Sometime in the second half of 1984, I convinced my parents to drop my younger brother and me in downtown Atlanta for my first con, one of those Creation shows that were common at the time. We spent a few hours drooling over comic books that we couldn’t afford and several more hours in one of the video rooms. They showed “Nightmare of Eden” to a packed house. It had aired on WGTV locally a few months previously, so I’d seen it before. It was my first Doctor Who repeat. And the audience loved it. They treated the monsters seriously and they laughed at the Doctor’s jokes. When David Daker’s character tells the Doctor that the company that the Doctor claims to represent went bankrupt twenty years ago, the Doctor instantly says “Well, I wondered why I hadn’t been paid,” and the room just exploded with laughter.
Our son also really likes it, apart from the scary monsters, which are only briefly glimpsed in the first two episodes. There’s a lot to like so far. The down sides are pretty minor. I think the worst offense is that, not content with letting a “Have a care, Doctor!” slip through in the last story, our beloved script editor allowed a “Don’t play the fool with me” this time, but we’ll live.

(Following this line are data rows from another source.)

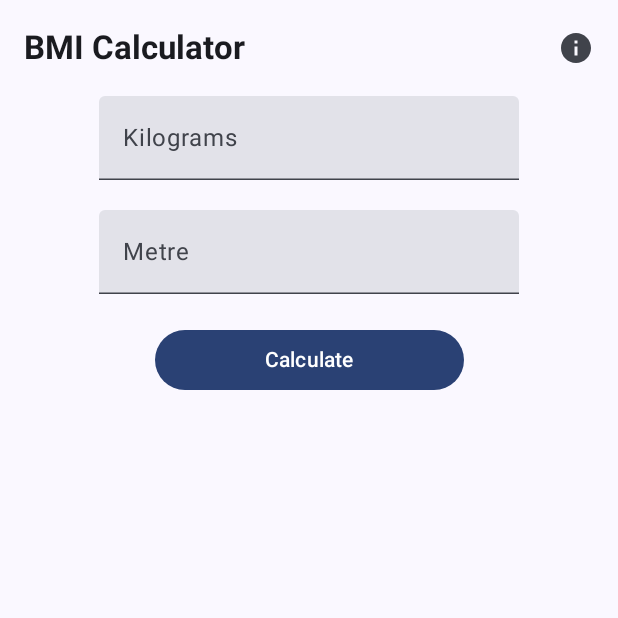
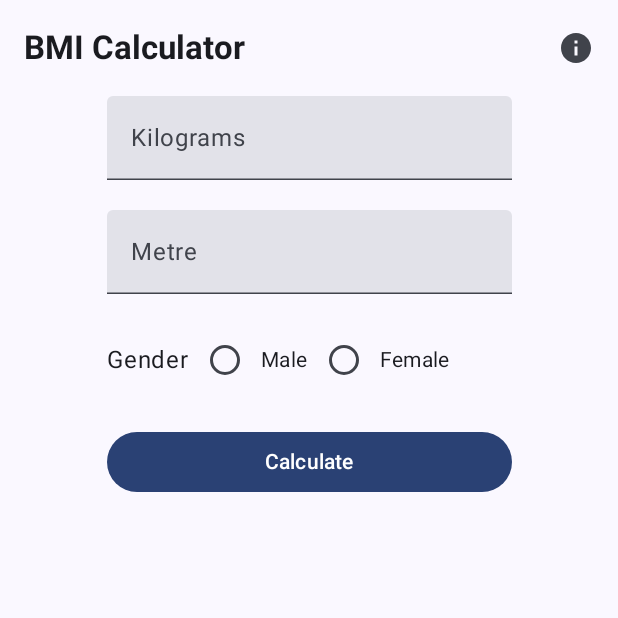
Before and after one commit to lakshaykamat/bmi-bliss, an Android app built with Jetpack Compose: the screen it shows after launch (MainActivity), on a phone screen of 412 x 824 dp, the top half of it. Run offline under Robolectric (Android 15) with nearby library versions, the phone set to English and light mode, and no system bars.

Commit message:
Add Radio Buttons UI and Fix Parent container

```diff
--- a/app/src/main/java/com/lakshaykamat/bmiBliss/ui/HomeScreen.kt
+++ b/app/src/main/java/com/lakshaykamat/bmiBliss/ui/HomeScreen.kt
@@ -1,11 +1,15 @@
 package com.lakshaykamat.bmiBliss.ui
 
+import androidx.compose.foundation.border
 import androidx.compose.foundation.layout.Arrangement
 import androidx.compose.foundation.layout.Column
+import androidx.compose.foundation.layout.Row
 import androidx.compose.foundation.layout.Spacer
 import androidx.compose.foundation.layout.fillMaxWidth
 import androidx.compose.foundation.layout.padding
+import androidx.compose.foundation.layout.width
 import androidx.compose.foundation.rememberScrollState
+import androidx.compose.foundation.text.KeyboardOptions
 import androidx.compose.foundation.verticalScroll
 import androidx.compose.material.icons.Icons
 import androidx.compose.material.icons.filled.ArrowBack
@@ -14,6 +18,8 @@ import androidx.compose.material3.Button
 import androidx.compose.material3.ExperimentalMaterial3Api
 import androidx.compose.material3.Icon
 import androidx.compose.material3.IconButton
+import androidx.compose.material3.MaterialTheme
+import androidx.compose.material3.RadioButton
 import androidx.compose.material3.Text
 import androidx.compose.material3.TextField
 import androidx.compose.material3.TopAppBar
@@ -24,7 +30,9 @@ import androidx.compose.runtime.remember
 import androidx.compose.runtime.setValue
 import androidx.compose.ui.Alignment
 import androidx.compose.ui.Modifier
+import androidx.compose.ui.graphics.Color
 import androidx.compose.ui.text.font.FontWeight
+import androidx.compose.ui.text.input.KeyboardType
 import androidx.compose.ui.tooling.preview.Preview
 import androidx.compose.ui.unit.dp
 import androidx.compose.ui.unit.sp
@@ -72,9 +80,15 @@ fun BmiApp(modifier: Modifier = Modifier) {
     var weightInputState by remember { mutableStateOf("") }
     var heightInputState by remember { mutableStateOf("") }
 
+    var selectedGender by remember { mutableStateOf<BMI.Gender?>(null) }
+
     var bmi by remember { mutableStateOf<BmiResult?>(null) }
     Column(
-        modifier = modifier.verticalScroll(rememberScrollState())
+        modifier = modifier
+            .verticalScroll(rememberScrollState())
+            .fillMaxWidth(),
+        verticalArrangement = Arrangement.Top,
+        horizontalAlignment = Alignment.CenterHorizontally
     ) {
         //Top App Bar
         AppTopBar(
@@ -88,16 +102,14 @@ fun BmiApp(modifier: Modifier = Modifier) {
                 }
             }
         )
-        Column(
-            modifier = Modifier.fillMaxWidth(),
-            verticalArrangement = Arrangement.Top,
-            horizontalAlignment = Alignment.CenterHorizontally
-        ) {
+        Column(modifier = Modifier.width(270.dp)) {
             //Weight Input Field
             TextField(
                 label = { Text(text = "Kilograms") },
                 value = weightInputState,
-                onValueChange = { weightInputState = it })
+                onValueChange = { weightInputState = it },
+                keyboardOptions = KeyboardOptions.Default.copy(keyboardType = KeyboardType.Number)
+            )
             Margin(value = 10, isVertical = true, isHorizontal = false)
 
 
@@ -105,12 +117,37 @@ fun BmiApp(modifier: Modifier = Modifier) {
             TextField(
                 label = { Text(text = "Metre") },
                 value = heightInputState,
-                onValueChange = { heightInputState = it })
+                onValueChange = { heightInputState = it },
+                keyboardOptions = KeyboardOptions.Default.copy(keyboardType = KeyboardType.Number)
+            )
             Margin(value = 10, isVertical = true, isHorizontal = false)
 
 
+            //Radio Buttons for gender
+            Row(
+                // modifier = Modifier.padding(8.dp),
+                modifier = Modifier.fillMaxWidth(),
+                verticalAlignment = Alignment.CenterVertically,
+                horizontalArrangement = Arrangement.Start
+            ) {
+                Text(text = "Gender", style = MaterialTheme.typography.bodyLarge)
+                BMI.Gender.entries.forEach { gender ->
+                    Row(verticalAlignment = Alignment.CenterVertically) {
+                        RadioButton(
+                            selected = (gender == selectedGender),
+                            onClick = { selectedGender = gender }
+                        )
+                        Text(
+                            text = gender.toString(),
+                            style = MaterialTheme.typography.bodyMedium,
+                        )
+                    }
+                }
+            }
+            Margin(value = 10, isVertical = true, isHorizontal = false)
+
             //Calculate Button
-            Button(modifier = Modifier.fillMaxWidth(.5f), onClick = {
+            Button(modifier = Modifier.fillMaxWidth(), onClick = {
                 bmi = BMI.performBmiOperation(
                     weightInputState,
                     heightInputState,
```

Behind the scenes, “Nightmare of Eden” was written by Bob Baker. It’s his only solo Who script after co-writing eight serials with Dave Martin. It was partially directed by Alan Bromly, an older BBC veteran who was approaching the end of a long career, but he actually quit midway through one of the recording sessions and the producer, Graham Williams, had to actually step in and finish it himself, probably growling that what he really wanted to do three years previously was produce a nice, safe cop show without one crisis after another like he was forced to manage on Doctor Who. Apparently he was already thinking of quitting, and this troubled production was the final straw. More on those troubles next time.